>I need a single query statement that will work with the same syntax for both Oracle and Microsoft SQL Server.
Why?  This is not a realistic expectation that for every situation there will be SQL code that works in both databases.
Scott Pletcher

I think this will do it:

SELECT ...
FROM EMAILQUEUE_STATUS
WHERE STATUS = 'Ready'
ORDER BY TIME_STAMP DESC
/* OFFSET ... [optional, of course] */
FETCH NEXT 1 ROWS ONLY

I guess sometimes ANSI standards do actually help.
slightwv (䄆 Netminder)

>>I think this will do it:  ... FETCH NEXT 1 ROWS ONLY

I think that syntax is a new 12c feature and not available in 11g.
I started with Experts Exchange in 2004 and it's been a mainstay of my professional computing life since.

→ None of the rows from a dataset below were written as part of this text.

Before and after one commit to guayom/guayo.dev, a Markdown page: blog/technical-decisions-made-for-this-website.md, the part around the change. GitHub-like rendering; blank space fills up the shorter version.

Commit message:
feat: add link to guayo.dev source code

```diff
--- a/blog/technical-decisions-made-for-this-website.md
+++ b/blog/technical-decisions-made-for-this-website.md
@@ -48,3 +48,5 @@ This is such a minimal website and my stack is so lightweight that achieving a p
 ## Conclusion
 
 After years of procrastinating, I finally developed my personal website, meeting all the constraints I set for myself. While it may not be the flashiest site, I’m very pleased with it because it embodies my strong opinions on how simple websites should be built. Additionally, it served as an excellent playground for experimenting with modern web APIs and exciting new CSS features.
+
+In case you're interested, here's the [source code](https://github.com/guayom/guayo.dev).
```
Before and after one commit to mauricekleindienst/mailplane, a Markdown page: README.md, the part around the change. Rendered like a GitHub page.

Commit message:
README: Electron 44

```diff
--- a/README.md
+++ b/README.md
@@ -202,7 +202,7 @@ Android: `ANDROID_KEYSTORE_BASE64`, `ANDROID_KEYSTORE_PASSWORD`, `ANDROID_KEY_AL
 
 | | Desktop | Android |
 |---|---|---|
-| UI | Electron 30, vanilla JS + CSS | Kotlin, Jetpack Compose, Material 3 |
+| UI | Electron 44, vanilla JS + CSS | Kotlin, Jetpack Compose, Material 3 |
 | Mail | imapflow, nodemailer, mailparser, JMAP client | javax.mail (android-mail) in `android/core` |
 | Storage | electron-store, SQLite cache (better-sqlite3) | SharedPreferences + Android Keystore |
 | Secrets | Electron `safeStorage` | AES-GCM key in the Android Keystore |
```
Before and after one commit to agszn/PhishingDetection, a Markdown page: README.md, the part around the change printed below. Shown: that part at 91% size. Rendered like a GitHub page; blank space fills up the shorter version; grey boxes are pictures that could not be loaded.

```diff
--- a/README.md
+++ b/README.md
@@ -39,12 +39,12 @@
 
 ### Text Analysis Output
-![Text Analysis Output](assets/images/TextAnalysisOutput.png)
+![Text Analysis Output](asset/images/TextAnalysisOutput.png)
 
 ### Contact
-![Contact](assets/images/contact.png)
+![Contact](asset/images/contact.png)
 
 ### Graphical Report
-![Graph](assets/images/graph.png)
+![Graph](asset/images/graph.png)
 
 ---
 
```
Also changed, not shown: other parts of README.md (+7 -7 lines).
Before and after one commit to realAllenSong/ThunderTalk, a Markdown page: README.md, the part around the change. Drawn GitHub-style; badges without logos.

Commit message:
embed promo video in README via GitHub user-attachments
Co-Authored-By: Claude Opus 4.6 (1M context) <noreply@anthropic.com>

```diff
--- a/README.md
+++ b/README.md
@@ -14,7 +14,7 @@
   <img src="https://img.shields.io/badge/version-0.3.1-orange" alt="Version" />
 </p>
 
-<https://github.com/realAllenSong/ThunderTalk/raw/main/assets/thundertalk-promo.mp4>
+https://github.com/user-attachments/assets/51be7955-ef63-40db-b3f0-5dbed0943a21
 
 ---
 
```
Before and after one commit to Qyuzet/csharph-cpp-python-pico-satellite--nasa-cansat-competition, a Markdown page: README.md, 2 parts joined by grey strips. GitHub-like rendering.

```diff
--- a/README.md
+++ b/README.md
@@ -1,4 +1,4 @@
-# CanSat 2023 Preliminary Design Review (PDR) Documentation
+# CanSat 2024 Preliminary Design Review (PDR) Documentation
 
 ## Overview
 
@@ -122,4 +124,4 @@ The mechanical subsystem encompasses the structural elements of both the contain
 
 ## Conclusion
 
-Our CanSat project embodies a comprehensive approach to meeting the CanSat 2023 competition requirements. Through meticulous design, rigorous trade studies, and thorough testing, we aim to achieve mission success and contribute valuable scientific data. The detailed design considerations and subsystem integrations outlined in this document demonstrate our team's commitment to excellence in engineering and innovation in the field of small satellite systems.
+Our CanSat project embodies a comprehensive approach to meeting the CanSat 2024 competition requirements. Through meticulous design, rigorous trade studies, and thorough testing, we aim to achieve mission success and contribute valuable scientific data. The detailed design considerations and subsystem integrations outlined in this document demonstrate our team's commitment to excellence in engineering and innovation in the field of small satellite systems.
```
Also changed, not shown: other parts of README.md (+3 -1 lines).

It helped me launch a career as a programmer / Oracle data analyst
William Peck
Scott Pletcher

I'm certain you're right.  I'm a SQL DBA only now.  I knew SQL supported it, so I Googled it for Oracle, but I have no idea what version it started in.  [The last time I was an Oracle DBA was for Oracle8.]
Russ Suter

ASKER
@slightwv

Thanks. That was pretty much it. I knew this already but was hitting a mental block for some reason. Thanks for jogging my memory.

@Jim Horn

I don't know what you're getting at here. I have no such expectation. I just knew that in this particular situation there was an answer. I just couldn't remember what the answer was.